Yes. King Edward III took part in more than 50 tournaments, sometimes incognito. His son and heir, the Black Prince, also jousted incognito, as did many knights during Edward III's reign.
The Annales Paulini (1307-41) mentions the Dartford jousts of 1331. In Edward III and the Triumph of England, Richard Barber says:
The knights were in uniform costumes of green tunics and mantles with
red hoods....To conceal the king's identity, they were all masked.
The easily accessible article Tournaments in the Fourteenth Century also mentions this.
Nigel Saul, in Chivalry in Medieval England, says:
In 1334 at a major tournament at Dunstable the king appeared under the
arms of the Arthurian knight Sir Lionel. On several later occasions he
appeared wearing the arms of members of his household entourage.
Participating incognito in the manner of Arthurian heroes was a way of
linking the fantasy world of romance to the practical world of
preparation for war.
Edward III appeared several times at tournaments as Sir Lionel, though, so presumably someone eventually figured out who 'Sir Lionel' was.
In A Short History of the Hundred Years War by Michael Prestwick, the author states that:
Edward III was a great patron of tournaments, in which he himself was
often an eager participant....often taking part incognito. There was a
playacting element, as when Edward and some knights dressed as the
Pope and some cardinals at a tournament held at Smithfield in 1343.
The chapter War, Plague and Chivalry (1346–54) from David Green's The Black Prince says that both Edward III and his heir fought incognito:
Meetings of the Garter were often accompanied by splendid tournaments,
many of which were staged in true Arthurian style with knights
fighting incognito or wearing fantastic costumes. Both Edward III
and the Black Prince are known to have participated wearing disguises
Saul also offers an explanation as to why jousters sometimes appeared incognito:

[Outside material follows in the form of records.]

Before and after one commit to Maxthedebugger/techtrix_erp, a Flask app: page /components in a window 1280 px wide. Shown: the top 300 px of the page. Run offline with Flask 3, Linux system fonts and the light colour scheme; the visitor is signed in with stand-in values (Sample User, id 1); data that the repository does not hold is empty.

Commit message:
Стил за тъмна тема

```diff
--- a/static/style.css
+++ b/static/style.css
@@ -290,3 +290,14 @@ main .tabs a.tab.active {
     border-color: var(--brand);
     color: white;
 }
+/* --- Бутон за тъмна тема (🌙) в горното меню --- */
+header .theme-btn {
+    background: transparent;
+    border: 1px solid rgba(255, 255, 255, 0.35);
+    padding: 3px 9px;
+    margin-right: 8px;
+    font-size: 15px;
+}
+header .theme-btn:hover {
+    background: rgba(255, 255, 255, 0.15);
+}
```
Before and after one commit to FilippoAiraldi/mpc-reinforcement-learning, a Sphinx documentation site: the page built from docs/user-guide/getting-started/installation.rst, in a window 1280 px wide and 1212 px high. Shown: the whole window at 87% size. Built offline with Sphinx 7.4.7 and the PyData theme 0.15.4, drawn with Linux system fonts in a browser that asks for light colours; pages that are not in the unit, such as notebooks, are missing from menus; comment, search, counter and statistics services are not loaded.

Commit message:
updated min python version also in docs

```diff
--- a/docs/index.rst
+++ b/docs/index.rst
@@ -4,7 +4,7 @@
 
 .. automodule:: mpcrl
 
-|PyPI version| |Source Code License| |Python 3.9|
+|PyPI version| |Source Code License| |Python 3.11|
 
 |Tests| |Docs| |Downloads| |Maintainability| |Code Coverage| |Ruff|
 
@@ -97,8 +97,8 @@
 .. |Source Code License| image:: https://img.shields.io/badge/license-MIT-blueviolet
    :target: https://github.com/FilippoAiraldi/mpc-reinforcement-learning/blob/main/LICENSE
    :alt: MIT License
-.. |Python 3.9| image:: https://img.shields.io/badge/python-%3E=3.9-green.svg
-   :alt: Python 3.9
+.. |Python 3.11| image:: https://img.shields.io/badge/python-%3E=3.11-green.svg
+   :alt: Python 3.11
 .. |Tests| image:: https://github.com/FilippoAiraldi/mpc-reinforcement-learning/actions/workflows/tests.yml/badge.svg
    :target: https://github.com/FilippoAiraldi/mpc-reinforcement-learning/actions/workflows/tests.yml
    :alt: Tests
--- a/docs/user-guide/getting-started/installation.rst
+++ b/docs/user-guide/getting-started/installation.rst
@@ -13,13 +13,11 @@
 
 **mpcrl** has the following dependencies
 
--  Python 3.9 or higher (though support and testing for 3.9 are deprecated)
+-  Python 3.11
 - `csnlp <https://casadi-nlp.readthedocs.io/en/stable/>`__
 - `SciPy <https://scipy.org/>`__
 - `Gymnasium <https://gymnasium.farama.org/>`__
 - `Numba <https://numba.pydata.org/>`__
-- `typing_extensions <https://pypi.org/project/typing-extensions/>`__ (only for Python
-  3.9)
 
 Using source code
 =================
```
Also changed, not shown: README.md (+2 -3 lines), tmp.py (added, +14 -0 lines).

Remarkably perhaps, even the donning of disguises in tourneying served
a practical purpose. It made for equality between competitors by
ensuring that a lesser knight did not defer to the superior blood of
This question went unanswered for 3 months, and I'd given up looking myself. I came across this answer completely by chance but, perhaps with hindsight, Edward III is as obvious a candidate as anyone.
If anyone can find any other clear examples of kings or heirs jousting incognito, I'll accept that answer ahead of my own. For those interested, Richard II is an unlikely candidate (only one joust apparently), Henry V didn't like jousting (though this doesn't necessarily rule him out), while Edward I took part in many tournaments but doing it incognito doesn't seem to have been common then - still, maybe worth investigating. Also, this question is not restricted to English kings.